Patrick Laird would make Marshawn Lynch proud.
The Golden Bears’ 6’0”, 205 bruiser has made a name for himself in his senior season, rushing for over 900 yards on the ground on a 4.3 per clip. He was also used heavily in the passing game, as the former wide receiver hauled in 50 balls for another 291 yards, but wasn’t much of a game breaker in that regard, picking up just over four yards per reception.
Laird’s story is one of the good ones in college football - the former walk-on had mostly ivy league offers coming off of a 3,000 yard, 32 touchdown season his senior year at Mission Prep in San Luis Obispo. Laird earned his scholarship heading into his junior year at Cal, becoming the feature back when current Texas RB Tre Watson elected to transfer. Laird went over 1,000 yards a year ago, scoring eight times and rushing for nearly six yards per carry. He slowed down a big in his final campaign, but was still highly effective as a between the tackles rusher and chain-mover. He doesn’t have break away speed, per say, but has reeled off a 60+ yard run in each of the past two seasons.
Off the field, Laird is an accomplished music producer, who balances his love of creating with a double major in business administration and political science as well as his organization, Walk On the Run, that inspires children to read more and be life-long learners.
It’s going to be really hard to root against this guy, isn’t it?
I mean, the guy’s touchdown celebration is him miming reading a book.
Laird is the typical “tough-guy”, a football player who eschews video games in favor of books, who worked his way up the depth chart by standing out on the practice field and in the weight room, and earned the respect of his peers to the tune of being named captain this year. He had nine games with at least 16 carries and caught at least one ball in every game he played, with his best effort of the year coming against Oregon State - when he toted the rock 22 times for 193 yards in addition to hauling in three passes for 48 yards, totaling three touchdowns on the day. That game came after a players-only meeting that centered around Laird and the rest of the offense promising to pick up more slack for a defense that allowed 30+ points just twice on the year and kept seven of 12 opponents at 21 or below.
Cal will likely turn to their senior running back early and often against TCU, looking to establish the run game, wear down the powerful Frog defensive front, and keep the offense off the field. None of the three Cal QBs that saw snaps completed anything over 62% of their passes (though Laird himself was 2-2!), so the running game is obviously the key to moving the ball for the Golden Bears. It gets pretty sparse after Laird, though, with no other Cal RB having more than 23 rushing attempts.

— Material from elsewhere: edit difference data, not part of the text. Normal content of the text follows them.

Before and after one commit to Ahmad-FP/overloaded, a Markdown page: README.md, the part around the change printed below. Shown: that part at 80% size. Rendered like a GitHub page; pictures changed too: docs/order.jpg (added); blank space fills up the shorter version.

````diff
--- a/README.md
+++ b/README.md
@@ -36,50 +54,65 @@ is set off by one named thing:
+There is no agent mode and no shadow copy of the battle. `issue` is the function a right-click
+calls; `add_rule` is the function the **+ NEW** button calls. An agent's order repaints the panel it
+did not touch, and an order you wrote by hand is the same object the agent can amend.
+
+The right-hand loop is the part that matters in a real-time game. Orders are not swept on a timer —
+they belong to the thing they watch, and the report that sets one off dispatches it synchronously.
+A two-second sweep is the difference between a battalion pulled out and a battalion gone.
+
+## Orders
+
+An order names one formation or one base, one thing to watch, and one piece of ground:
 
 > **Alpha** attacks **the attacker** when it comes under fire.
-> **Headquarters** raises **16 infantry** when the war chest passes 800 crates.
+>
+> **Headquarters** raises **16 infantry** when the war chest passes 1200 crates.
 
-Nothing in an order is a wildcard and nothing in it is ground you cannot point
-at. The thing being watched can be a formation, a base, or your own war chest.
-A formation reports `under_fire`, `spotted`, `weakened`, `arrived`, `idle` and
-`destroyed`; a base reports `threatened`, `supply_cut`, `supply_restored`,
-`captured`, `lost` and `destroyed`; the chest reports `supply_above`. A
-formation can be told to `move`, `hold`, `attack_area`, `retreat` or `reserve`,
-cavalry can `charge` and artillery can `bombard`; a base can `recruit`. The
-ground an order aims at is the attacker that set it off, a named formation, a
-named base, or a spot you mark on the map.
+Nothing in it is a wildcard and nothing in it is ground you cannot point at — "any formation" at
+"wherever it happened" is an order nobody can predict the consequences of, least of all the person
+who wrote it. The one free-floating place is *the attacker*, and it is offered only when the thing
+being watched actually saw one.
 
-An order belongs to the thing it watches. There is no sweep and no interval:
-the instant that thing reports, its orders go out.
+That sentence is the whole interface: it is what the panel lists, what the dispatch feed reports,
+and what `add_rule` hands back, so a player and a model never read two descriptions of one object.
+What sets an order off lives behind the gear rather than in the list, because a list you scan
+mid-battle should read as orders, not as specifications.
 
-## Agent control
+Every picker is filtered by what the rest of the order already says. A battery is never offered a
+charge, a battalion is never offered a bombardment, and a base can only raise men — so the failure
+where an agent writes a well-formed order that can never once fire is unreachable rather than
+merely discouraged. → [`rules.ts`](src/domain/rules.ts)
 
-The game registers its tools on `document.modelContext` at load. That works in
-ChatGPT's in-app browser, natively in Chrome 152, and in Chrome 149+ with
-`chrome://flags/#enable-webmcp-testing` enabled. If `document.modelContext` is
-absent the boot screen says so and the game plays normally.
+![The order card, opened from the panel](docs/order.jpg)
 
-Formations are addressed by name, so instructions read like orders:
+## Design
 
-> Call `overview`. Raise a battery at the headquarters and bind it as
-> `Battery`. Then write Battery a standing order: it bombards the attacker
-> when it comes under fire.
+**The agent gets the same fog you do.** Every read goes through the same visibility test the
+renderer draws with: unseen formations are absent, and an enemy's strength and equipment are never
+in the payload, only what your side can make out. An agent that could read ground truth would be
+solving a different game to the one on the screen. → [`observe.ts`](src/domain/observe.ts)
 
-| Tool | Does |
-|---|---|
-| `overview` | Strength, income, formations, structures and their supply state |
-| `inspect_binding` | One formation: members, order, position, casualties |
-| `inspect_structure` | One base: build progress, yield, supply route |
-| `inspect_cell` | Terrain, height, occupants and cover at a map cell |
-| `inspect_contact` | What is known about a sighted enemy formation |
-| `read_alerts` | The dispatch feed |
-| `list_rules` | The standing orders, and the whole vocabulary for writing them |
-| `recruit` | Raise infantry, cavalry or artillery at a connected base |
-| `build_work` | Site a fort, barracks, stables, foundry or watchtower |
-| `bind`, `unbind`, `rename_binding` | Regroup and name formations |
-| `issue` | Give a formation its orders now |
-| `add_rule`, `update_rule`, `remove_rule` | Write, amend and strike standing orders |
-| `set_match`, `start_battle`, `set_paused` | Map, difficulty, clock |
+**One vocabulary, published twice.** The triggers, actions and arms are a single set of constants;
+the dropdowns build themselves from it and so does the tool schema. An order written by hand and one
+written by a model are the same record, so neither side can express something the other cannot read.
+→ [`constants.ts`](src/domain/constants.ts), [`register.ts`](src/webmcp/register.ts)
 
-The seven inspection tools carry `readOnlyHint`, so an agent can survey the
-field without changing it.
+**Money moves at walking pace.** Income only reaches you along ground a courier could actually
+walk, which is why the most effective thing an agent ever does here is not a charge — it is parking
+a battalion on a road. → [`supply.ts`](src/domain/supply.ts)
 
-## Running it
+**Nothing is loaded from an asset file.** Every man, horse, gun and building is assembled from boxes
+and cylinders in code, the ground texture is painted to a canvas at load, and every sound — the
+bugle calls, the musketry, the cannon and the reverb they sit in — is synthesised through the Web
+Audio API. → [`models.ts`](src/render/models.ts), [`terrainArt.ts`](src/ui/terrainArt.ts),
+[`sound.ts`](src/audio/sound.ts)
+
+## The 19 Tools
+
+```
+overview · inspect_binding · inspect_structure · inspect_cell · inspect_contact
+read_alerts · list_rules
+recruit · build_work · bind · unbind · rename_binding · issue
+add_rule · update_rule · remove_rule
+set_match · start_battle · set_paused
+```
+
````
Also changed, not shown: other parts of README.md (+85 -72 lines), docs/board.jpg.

As Laird goes, so go the Golden Bears, and it will be up to Gary Patterson and the TCU defense to keep him from making an impact.